Linear viscoelasticity (LVE) of low-ion-content and low-molecular-weight (nonentangled) randomly sulfonated polystyrene shows a sol-gel transition when the average number of ionic groups per chain approaches unity. This transition can be well understood by regarding the number of ionizable sites over a chain as the relevant functionality for cross-linking. For ionomers below but very close to the gel point, the LVE shows power law relaxation similar to gelation of chemical cross-linking. Nevertheless, ionomers near and beyond the gel point also show terminal relaxation not seen in chemically cross-linking systems, which is controlled by ionic dissociation.
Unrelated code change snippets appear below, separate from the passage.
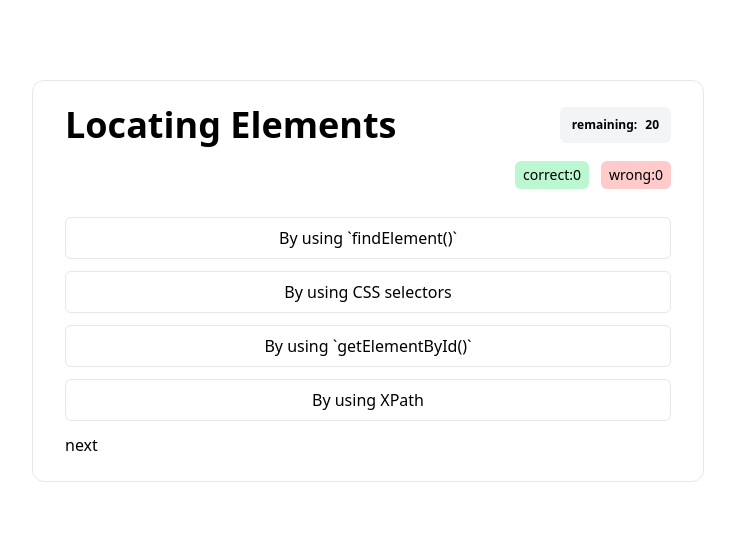
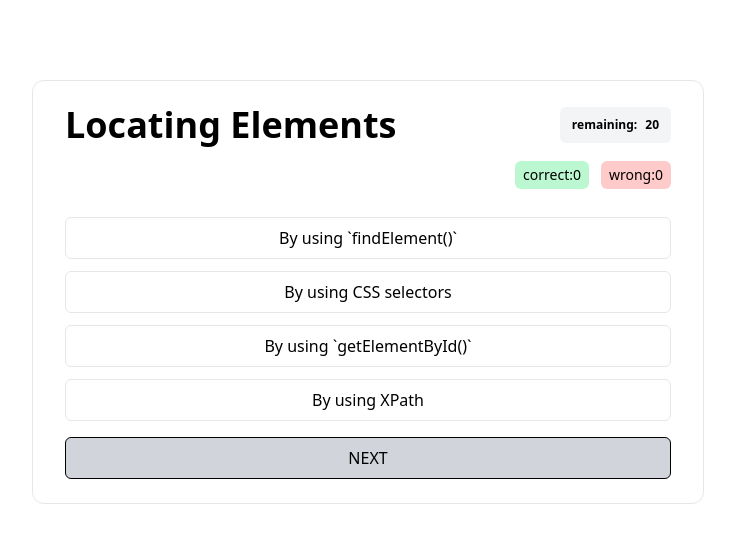
Before and after one commit to armanabbassii/GetBrieff, a React (Vite) app: page / in a window 1280 px wide. Shown: the top 542 px of the page, without its empty margins (272-1007 px from the left). Built offline with nearby package versions, Linux system fonts and the light colour scheme.

Commit message:
change css NEXT button

```diff
--- a/src/components/questionBox.JSX
+++ b/src/components/questionBox.JSX
@@ -42,13 +42,17 @@ function QuestionBox() {
         answers={playwrightQ[counter].possibleAnswers}
         trueAnswerIndex={playwrightQ[counter].trueAnswerIndex}
       />
+      <div className="flex justify-center mt-4">
+
       <button
+        className="border border-black w-full py-2 rounded-md bg-gray-300 text-black"
         onClick={() => {
           if (counter < 19) setCounter((counter) => counter + 1);
         }}
       >
-        next
+        NEXT
       </button>
+      </div>
     </div>
   );
 }
--- a/src/output.css
+++ b/src/output.css
@@ -574,6 +574,10 @@ video {
   margin-bottom: 1rem;
 }
 
+.mt-4 {
+  margin-top: 1rem;
+}
+
 .flex {
   display: flex;
 }
@@ -634,6 +638,11 @@ video {
   border-width: 1px;
 }
 
+.border-black {
+  --tw-border-opacity: 1;
+  border-color: rgb(0 0 0 / var(--tw-border-opacity));
+}
+
 .bg-gray-100 {
   --tw-bg-opacity: 1;
   background-color: rgb(243 244 246 / var(--tw-bg-opacity));
@@ -664,6 +673,11 @@ video {
   background-color: rgb(239 68 68 / var(--tw-bg-opacity));
 }
 
+.bg-gray-300 {
+  --tw-bg-opacity: 1;
+  background-color: rgb(209 213 219 / var(--tw-bg-opacity));
+}
+
 .px-2 {
   padding-left: 0.5rem;
   padding-right: 0.5rem;
@@ -677,6 +691,11 @@ video {
 .px-8 {
   padding-left: 2rem;
   padding-right: 2rem;
+}
+
+.px-80 {
+  padding-left: 20rem;
+  padding-right: 20rem;
 }
 
 .py-1 {
@@ -717,3 +736,8 @@ video {
 .font-semibold {
   font-weight: 600;
 }
+
+.text-black {
+  --tw-text-opacity: 1;
+  color: rgb(0 0 0 / var(--tw-text-opacity));
+}
```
Careful analysis of the power law region of the frequency dependence of complex modulus close to the gel point shows a change in exponent from ∼1 at high frequency to ∼0.67 at low frequency, which strongly suggests a transition from mean-field to critical percolation known as the Ginzburg point. A mean-field percolation theory by Rubinstein and Semenov for gelation with effective breakup has been modified to include critical percolation close to the gel point and predicts well the observed LVE of lightly sulfonated polystyrene oligomers.
All Science Journal Classification (ASJC) codes
- Organic Chemistry
- Polymers and Plastics
- Inorganic Chemistry
- Materials Chemistry